EXERCISE | All lines in the material below that contain "README" should be located and copied.

ENTRIES SUPPLIED |
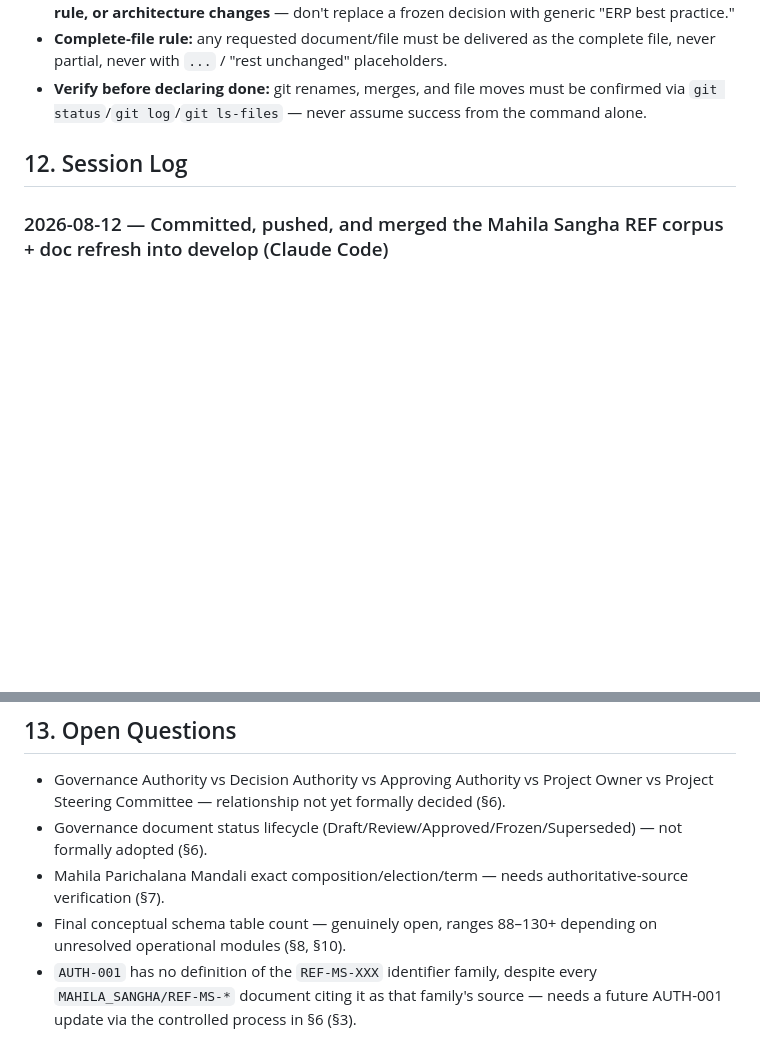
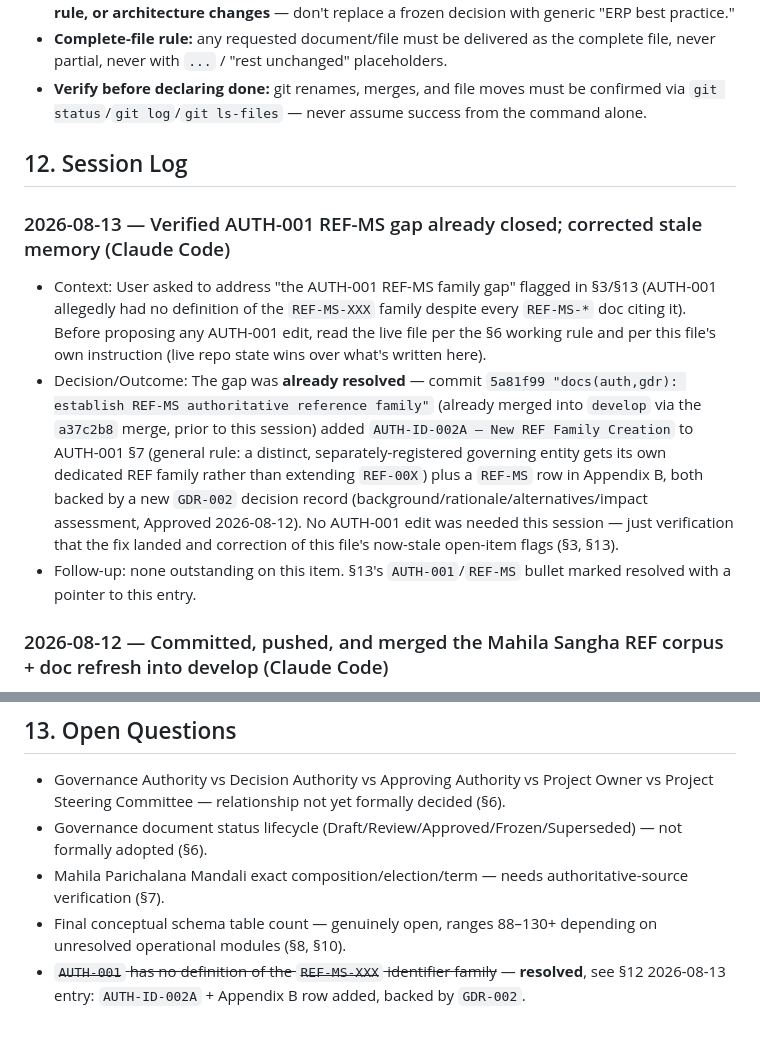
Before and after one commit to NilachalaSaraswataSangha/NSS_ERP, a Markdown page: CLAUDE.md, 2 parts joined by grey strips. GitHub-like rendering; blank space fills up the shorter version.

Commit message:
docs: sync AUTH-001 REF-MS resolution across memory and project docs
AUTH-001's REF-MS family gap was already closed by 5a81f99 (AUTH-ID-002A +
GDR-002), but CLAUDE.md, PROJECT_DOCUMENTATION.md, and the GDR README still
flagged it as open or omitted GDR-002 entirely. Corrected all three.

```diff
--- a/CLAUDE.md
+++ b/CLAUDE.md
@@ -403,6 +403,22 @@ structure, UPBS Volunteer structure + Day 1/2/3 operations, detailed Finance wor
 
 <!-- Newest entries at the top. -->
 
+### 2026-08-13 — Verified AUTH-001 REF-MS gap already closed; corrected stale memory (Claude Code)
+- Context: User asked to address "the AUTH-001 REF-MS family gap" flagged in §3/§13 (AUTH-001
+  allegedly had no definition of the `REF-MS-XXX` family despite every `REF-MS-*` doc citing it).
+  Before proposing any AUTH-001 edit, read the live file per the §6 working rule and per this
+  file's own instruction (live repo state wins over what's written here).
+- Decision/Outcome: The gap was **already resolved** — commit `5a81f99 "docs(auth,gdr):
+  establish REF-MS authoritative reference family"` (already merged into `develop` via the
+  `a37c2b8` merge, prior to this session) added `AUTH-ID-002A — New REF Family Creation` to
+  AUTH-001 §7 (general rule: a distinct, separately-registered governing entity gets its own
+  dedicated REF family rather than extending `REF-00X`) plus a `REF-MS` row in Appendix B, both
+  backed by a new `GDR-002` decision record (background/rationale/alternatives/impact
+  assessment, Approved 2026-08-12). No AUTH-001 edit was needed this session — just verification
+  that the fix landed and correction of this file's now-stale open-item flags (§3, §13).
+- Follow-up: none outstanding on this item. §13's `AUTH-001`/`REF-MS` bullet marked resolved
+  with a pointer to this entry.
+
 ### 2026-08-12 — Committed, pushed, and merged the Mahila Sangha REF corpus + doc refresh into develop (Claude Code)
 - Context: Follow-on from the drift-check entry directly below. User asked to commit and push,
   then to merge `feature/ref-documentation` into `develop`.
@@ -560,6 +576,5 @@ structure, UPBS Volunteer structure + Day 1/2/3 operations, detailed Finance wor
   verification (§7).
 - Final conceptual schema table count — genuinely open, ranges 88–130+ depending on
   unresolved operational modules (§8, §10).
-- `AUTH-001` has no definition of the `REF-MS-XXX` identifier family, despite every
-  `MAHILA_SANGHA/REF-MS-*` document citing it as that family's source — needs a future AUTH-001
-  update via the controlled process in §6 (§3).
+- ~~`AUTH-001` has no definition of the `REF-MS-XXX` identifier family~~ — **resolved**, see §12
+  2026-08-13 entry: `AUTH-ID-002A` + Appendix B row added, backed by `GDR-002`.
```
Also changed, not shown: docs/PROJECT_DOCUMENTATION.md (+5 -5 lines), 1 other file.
...
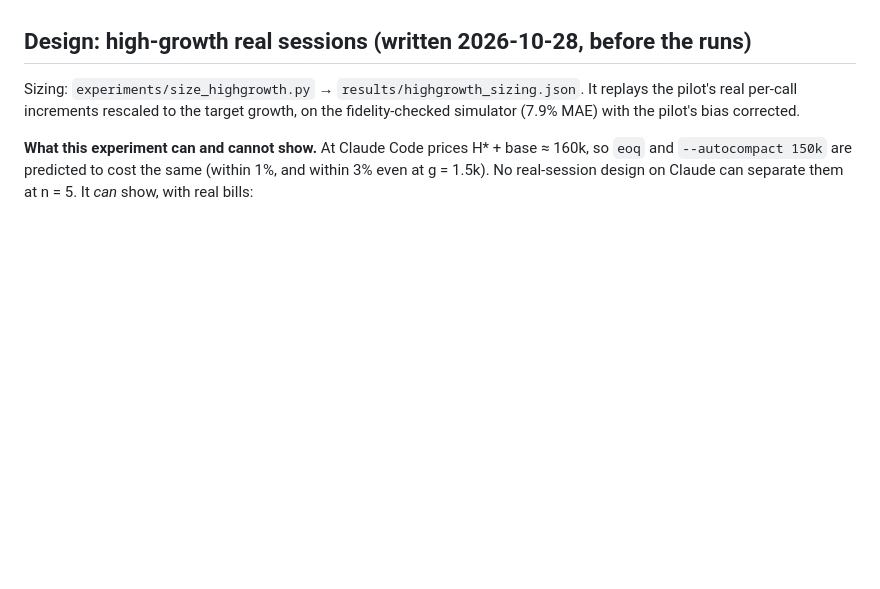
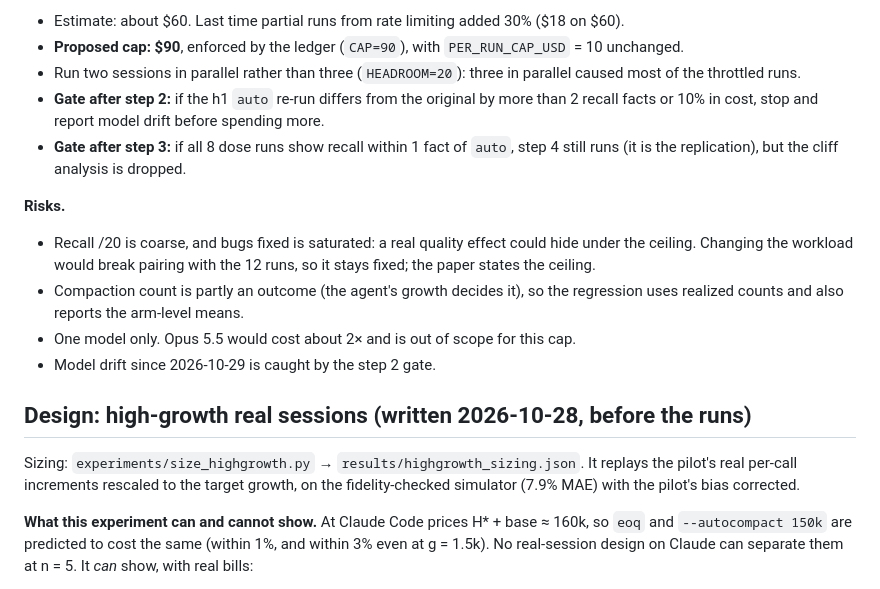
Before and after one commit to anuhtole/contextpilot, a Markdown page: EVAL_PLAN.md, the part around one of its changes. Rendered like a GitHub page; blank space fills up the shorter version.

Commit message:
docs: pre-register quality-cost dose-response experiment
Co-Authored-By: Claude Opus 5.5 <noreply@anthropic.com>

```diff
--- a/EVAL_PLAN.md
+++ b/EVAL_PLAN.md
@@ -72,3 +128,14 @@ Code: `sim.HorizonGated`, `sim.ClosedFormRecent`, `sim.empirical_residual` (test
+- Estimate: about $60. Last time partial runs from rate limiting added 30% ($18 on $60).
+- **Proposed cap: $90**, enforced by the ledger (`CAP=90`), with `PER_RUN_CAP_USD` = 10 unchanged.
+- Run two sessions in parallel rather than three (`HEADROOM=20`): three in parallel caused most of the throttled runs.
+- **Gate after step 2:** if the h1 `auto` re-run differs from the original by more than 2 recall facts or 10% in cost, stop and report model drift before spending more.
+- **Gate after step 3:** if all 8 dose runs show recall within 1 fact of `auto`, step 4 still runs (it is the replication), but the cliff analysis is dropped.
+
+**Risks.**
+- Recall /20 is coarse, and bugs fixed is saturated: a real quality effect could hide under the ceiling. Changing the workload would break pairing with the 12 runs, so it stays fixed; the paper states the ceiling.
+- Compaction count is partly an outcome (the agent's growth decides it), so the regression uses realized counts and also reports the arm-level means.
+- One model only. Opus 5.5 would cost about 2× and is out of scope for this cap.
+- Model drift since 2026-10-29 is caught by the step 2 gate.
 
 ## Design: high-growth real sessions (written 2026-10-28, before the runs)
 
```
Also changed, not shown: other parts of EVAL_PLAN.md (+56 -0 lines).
* * *
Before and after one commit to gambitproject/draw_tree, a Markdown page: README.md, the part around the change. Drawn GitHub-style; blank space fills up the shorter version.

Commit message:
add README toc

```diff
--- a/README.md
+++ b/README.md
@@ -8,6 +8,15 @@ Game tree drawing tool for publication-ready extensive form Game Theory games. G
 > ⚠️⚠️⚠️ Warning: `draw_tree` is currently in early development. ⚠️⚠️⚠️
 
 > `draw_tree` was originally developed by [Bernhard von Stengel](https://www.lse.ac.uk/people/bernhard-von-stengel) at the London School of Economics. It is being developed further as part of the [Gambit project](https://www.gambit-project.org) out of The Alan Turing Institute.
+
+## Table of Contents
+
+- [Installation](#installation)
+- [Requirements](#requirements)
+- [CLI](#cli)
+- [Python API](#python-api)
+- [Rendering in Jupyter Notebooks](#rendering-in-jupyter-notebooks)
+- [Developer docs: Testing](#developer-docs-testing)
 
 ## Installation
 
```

OUTPUT BELOW |
GDR-002), but CLAUDE.md, PROJECT_DOCUMENTATION.md, and the GDR README still
Before and after one commit to gambitproject/draw_tree, a Markdown page: README.md, the part around the change. Drawn GitHub-style; blank space fills up the shorter version.
add README toc
--- a/README.md
+++ b/README.md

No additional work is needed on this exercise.